*** Opening Given records ***
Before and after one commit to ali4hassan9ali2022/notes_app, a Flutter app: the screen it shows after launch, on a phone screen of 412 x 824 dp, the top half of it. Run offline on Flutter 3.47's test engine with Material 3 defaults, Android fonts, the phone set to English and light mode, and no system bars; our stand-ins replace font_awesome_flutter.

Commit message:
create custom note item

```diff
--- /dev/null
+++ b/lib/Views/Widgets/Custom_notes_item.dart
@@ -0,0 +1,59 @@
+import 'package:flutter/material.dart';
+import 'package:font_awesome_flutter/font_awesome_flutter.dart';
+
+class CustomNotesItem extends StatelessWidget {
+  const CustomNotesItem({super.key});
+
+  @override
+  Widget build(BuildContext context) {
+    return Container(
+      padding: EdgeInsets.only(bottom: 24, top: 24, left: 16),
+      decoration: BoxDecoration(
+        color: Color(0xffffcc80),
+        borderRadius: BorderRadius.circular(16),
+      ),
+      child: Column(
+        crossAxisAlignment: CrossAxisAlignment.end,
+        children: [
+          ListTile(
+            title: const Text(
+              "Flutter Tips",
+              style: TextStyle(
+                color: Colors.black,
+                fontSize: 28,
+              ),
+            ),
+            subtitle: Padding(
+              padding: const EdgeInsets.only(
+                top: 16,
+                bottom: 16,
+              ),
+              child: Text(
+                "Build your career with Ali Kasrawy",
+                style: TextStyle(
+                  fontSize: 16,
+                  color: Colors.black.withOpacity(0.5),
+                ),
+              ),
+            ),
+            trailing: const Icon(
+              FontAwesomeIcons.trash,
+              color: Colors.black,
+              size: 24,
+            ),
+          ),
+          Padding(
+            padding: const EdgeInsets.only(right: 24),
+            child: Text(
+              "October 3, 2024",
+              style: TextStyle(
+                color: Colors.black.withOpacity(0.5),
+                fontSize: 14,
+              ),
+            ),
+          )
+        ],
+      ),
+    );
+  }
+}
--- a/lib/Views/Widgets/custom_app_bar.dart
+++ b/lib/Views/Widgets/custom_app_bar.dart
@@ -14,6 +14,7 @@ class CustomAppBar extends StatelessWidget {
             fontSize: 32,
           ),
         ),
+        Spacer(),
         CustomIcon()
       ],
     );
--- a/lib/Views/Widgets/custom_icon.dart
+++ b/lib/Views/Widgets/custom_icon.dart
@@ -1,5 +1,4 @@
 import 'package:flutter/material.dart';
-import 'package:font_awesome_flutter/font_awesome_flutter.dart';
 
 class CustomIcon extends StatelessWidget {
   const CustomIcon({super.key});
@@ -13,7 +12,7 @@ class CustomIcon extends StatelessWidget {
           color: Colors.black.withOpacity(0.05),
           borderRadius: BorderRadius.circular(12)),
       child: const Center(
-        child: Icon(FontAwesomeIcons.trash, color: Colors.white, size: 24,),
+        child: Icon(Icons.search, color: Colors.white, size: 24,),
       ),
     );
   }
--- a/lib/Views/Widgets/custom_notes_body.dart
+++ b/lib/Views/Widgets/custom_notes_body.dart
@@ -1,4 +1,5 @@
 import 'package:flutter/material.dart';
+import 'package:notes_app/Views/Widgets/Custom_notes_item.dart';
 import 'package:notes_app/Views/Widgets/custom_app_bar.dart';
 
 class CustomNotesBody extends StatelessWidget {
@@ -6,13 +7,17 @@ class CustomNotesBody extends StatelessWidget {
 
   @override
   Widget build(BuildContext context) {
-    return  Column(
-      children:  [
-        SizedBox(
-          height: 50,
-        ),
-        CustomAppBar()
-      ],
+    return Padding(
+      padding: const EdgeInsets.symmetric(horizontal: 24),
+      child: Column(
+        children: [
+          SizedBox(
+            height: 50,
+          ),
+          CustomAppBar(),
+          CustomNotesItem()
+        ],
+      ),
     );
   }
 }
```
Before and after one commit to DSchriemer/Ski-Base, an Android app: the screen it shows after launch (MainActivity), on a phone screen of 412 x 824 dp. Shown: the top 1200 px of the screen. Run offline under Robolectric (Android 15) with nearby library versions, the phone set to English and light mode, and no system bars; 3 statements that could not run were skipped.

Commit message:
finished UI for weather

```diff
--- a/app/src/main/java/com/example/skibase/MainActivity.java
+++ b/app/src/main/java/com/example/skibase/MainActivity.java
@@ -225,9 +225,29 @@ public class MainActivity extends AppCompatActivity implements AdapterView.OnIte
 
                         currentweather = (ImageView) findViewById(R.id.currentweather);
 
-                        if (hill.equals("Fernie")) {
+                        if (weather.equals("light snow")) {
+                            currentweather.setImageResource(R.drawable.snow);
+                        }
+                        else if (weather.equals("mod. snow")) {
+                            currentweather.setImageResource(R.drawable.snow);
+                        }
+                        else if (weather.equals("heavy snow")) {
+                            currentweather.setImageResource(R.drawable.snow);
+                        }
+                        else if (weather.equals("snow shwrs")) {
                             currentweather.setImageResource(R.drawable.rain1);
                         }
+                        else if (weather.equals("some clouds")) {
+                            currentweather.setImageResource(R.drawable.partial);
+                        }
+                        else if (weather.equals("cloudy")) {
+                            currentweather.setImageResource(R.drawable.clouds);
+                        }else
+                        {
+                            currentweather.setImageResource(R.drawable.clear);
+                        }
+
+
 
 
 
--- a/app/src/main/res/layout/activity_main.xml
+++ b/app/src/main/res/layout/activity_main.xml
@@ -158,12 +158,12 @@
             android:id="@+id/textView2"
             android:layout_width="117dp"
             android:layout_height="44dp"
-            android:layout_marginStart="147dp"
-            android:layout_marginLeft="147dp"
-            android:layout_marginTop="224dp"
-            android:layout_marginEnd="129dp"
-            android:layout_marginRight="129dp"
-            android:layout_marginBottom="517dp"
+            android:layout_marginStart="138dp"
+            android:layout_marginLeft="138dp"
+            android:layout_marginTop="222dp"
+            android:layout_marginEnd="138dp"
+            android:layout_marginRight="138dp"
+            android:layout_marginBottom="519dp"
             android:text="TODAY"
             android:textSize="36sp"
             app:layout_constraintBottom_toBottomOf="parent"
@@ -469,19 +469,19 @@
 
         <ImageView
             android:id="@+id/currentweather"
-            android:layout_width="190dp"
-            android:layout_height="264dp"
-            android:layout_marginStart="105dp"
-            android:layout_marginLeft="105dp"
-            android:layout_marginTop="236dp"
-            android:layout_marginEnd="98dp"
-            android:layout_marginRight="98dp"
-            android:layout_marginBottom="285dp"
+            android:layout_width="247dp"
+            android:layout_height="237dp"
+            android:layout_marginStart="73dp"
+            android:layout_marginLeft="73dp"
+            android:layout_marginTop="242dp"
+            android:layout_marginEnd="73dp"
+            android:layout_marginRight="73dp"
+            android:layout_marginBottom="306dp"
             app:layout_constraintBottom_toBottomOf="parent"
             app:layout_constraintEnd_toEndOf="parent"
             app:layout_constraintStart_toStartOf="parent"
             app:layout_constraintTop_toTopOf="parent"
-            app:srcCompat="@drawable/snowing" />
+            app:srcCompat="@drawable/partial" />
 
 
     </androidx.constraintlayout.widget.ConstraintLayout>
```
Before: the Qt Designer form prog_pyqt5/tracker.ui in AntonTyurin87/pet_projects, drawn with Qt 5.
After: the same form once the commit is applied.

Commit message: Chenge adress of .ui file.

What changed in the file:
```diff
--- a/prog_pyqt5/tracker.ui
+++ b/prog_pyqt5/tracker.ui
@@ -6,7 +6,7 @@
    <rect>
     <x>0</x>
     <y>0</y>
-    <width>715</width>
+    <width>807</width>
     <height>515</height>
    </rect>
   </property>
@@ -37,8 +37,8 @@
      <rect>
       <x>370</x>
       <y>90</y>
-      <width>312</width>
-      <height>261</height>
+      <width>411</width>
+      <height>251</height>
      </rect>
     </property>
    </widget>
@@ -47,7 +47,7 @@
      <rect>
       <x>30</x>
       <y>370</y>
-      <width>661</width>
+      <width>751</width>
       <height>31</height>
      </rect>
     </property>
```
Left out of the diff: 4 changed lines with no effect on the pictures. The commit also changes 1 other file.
*** Closing Given records ***
Task to complete. Pull out all lines containing the word "black" from the entries above.

Expected answer.
+                color: Colors.black,
+                  color: Colors.black.withOpacity(0.5),
+              color: Colors.black,
+                color: Colors.black.withOpacity(0.5),
           color: Colors.black.withOpacity(0.05),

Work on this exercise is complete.